open topic, for anything cycling related.
Baum don't use decals. They are either blasted (or painted) logos on top of polished titanium. This is a better look:
Would love to send my Blacksheep in for some blasted logos.
I am happy with the decals on my Moots though.
Last edited by sumgy on Thu May 09, 2013 10:34 am, edited 1 time in total.
worthy of a 2 decade wait and worthy of another look
I love it, Baum make beautiful bikes and I hope to own one down the track, mind you I hope I am not waiting 20 years for my upgrade
2011 Felt F75
2012 Fuji Nevada 2.0
20 years is impressive PG, is there an aspect of mid-life crisis sports car/Titanium roadster to it? =D
I managed 3 months of "no new bikes for 2013" new year's resolution, possibly even sold one in that time, but then saw this on clearance with winter in mind has proved itself a worthy investment this week in Perth, and another found its way to me that I couldn't refuse rescuing, that one is still being prepped for surgery.

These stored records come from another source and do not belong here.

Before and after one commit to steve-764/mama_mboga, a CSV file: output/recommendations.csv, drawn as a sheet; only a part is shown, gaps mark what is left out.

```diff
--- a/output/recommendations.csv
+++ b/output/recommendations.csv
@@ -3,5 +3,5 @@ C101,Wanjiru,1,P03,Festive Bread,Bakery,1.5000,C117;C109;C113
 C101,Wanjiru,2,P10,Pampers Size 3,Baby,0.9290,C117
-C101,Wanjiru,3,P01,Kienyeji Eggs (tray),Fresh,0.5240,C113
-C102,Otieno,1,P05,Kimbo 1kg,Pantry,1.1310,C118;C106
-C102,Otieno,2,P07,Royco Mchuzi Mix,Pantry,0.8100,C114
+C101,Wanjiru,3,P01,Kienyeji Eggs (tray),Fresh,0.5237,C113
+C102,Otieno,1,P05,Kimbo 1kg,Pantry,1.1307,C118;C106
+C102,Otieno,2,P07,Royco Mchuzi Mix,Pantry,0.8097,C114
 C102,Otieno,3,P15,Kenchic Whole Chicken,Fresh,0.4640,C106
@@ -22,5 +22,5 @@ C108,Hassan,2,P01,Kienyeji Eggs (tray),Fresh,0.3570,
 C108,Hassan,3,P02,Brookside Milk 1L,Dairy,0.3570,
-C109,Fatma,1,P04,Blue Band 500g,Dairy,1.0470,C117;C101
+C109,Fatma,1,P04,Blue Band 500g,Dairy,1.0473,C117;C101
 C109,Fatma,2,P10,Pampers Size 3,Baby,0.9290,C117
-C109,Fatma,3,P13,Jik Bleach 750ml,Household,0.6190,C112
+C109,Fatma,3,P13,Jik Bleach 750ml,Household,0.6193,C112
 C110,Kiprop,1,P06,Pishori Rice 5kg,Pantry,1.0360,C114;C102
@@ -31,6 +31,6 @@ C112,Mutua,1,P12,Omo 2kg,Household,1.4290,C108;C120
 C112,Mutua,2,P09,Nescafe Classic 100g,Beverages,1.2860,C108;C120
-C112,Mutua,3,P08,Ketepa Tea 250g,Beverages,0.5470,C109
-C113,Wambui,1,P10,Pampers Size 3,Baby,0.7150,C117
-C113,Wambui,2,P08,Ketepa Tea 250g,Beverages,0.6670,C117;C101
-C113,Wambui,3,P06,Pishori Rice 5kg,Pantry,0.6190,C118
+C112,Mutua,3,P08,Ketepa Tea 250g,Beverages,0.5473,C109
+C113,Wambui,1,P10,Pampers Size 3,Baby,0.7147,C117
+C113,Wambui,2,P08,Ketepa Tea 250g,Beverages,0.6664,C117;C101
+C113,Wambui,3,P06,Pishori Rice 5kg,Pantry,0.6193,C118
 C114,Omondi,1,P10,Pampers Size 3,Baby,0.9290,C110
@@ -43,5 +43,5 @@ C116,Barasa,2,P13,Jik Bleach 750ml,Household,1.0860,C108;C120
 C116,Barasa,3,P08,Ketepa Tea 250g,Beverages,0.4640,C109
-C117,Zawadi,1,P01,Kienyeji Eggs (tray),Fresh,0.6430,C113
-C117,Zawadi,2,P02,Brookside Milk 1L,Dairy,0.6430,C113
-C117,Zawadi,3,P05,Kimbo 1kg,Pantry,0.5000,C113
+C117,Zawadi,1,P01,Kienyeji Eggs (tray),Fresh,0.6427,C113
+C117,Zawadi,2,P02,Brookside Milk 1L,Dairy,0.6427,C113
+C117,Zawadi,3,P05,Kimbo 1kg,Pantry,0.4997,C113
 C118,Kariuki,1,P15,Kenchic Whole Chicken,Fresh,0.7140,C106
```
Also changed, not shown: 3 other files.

I kinda like your "grown-up BMX" styling.
MY RIDES: My Velospace Profile
Well the story is a long one, but I figured that here would be as good a place as any to tell it.
I've been riding my Cecil Walker custom-build Reynolds 531 frame since 1994. It was the first 'real' bike I ever owned and I bought it with my money from my part-time job at university. When I moved to England in 2006 I worked for a company that dealt with ATB, the distributors for Wilier in the UK. Many people at the company rode Wiliers on the lunchtime rides (the factory was located in beautiful rural Oxfordshire so the lunchtime rides were spectacular). I almost bought one in 2007 (maybe a Mortirolo from memory?) but decided on a ski holiday in Austria instead (it was one or the other).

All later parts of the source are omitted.